Tax Year 2020: The Ultimate Tax Deductions List for Self-Employed Business Owners
Updated: Jan 2
Self-employed tax deductions are the superheroes of your business taxes. They swoop in, lower your tax bill, and save your wallet from some serious destruction. But before you can reap the benefits of tax write-offs, you need to know what expenses are tax-deductible if you work from home.
That’s where we come in. We’ve put together an epic list of self-employed deductions. And while not every deduction will apply to you, knowing what’s deductible can help you plan your future expenses.
Who Can Claim These Tax Deductions?
If you’re self-employed, then you can claim these tax deductions. The IRS defines self-employment as carrying on a trade or business as a sole proprietor, independent contractor, single-member LLC, or as a member of a partnership.
Even if your business isn’t making money, as long as you’re engaged in an activity that’s “profit-driven” (in other words, your goal is to make money eventually), then you’re still considered self-employed.
You also don’t have to be in business for yourself full time. If you have a side hustle and a part-time job, you’re still considered partially self-employed.
Self-Employed Tax Deductions
Advertising & Marketing
The cost of telling the world about what you do can quickly add up. The good news is that you can write off advertising expenses such as:
Online ads, like ad placements on websites and Google Ads
Social media advertising, like ads on Facebook, Instagram, Twitter, LinkedIn, and Pinterest
Print advertising in newspaper, magazines, and industry journals
Business directory listings
Email and social media marketing software
Content marketing costs
The cost to attend networking events
Even if you work from home, you still have to venture out into the world. If you drive your car for work, then you can write off your business driving and other costs associated with the trip. Driving to meet vendors, make pickups and woo clients can be hard on your car, but a few self-employment tax deductions might help you recoup some of that wear and tear.
What you can deduct: Deduct your “actual car expenses” instead. These include depreciation, licenses, gas, oil, tolls, parking fees, garage rent, insurance, lease payments, registration fees, repairs and tires. You may have to do this anyway if you’re using five or more cars in your business. If you’re leasing your car, check out IRS Publication 463 for rules about the amount of lease payments you can deduct.
There are two ways to write off the use of your car, through the mileage reimbursement (this is the most common method for home-based businesses) and the actual cost method.
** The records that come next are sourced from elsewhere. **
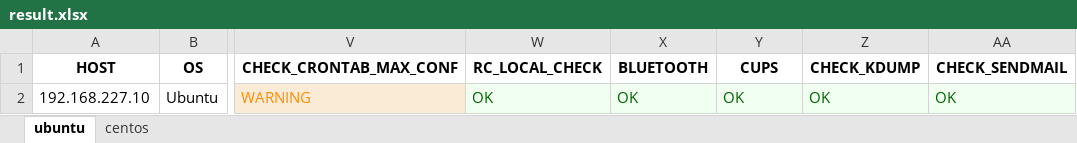
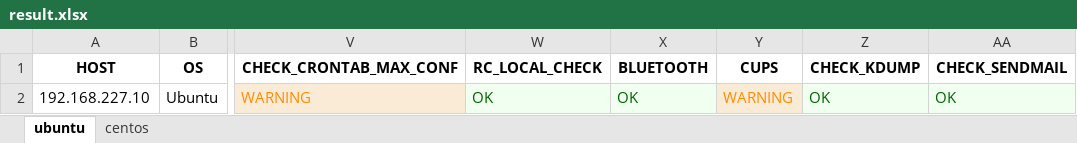
Before and after one commit to hoabeo95/system-tools, an Excel workbook: result.xlsx, sheet ubuntu, drawn as a sheet; only a part is shown, gaps mark what is left out; values as stored, in another font and other column widths than the file's, no borders; the diff names each change by its address in the sheet, - before the commit and + after, or states it on an @@ line.

```diff
--- a/result.xlsx (sheet ubuntu)
+++ b/result.xlsx (sheet ubuntu)
-Y2 (CUPS): OK
+Y2 (CUPS): WARNING
@@ Y2 fill: #F0FFF0 → #FAEBD7, text colour: #006400 → #FF8C00 @@
```
Also changed, not shown: sheet centos, 2 other files.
Mileage reimbursement: Every year, the IRS sets a standard mileage rate. For 2020, the rate is 57.5 cents per mile. The way the reimbursement works is that you multiply your total annual business mileage by the standard rate. The result is your tax deduction.
Total business mileage x Standard mileage rate = Tax deduction
Let’s say you drive 1,200 business miles this year. When you do your taxes, you’ll multiply 1,200 by 57.5 cents:
1,200 x $0.575 = $690
In this example, you have a $690 deduction.
Actual cost: With the actual cost method, you write off a percentage of your total vehicle expenses. The percentage is calculated by dividing your business mileage by your total annual mileage.
Business mileage / Total mileage = Deductible percentage
For example, if you drive 1,200 business miles in a year and 6,000 total miles, then you’ll write off 20% of your car expenses. Car expenses include gas, insurance, car washes, oil changes, and repairs.
Let’s say your total annual car expense is $7,500. Here’s how you’ll figure out your deduction:
$7,500 x 0.20 = $1,500
Regardless of what method you use, it’s essential to understand what counts as business mileage. Business mileage is anywhere you drive for business that’s not to or from your principal place of business.
Your principal place of business is where you conduct most of your business. If you work from home, then your principal place of business is your home. If your principal place of business isn’t your home, then any drives from your home to that location are nondeductible.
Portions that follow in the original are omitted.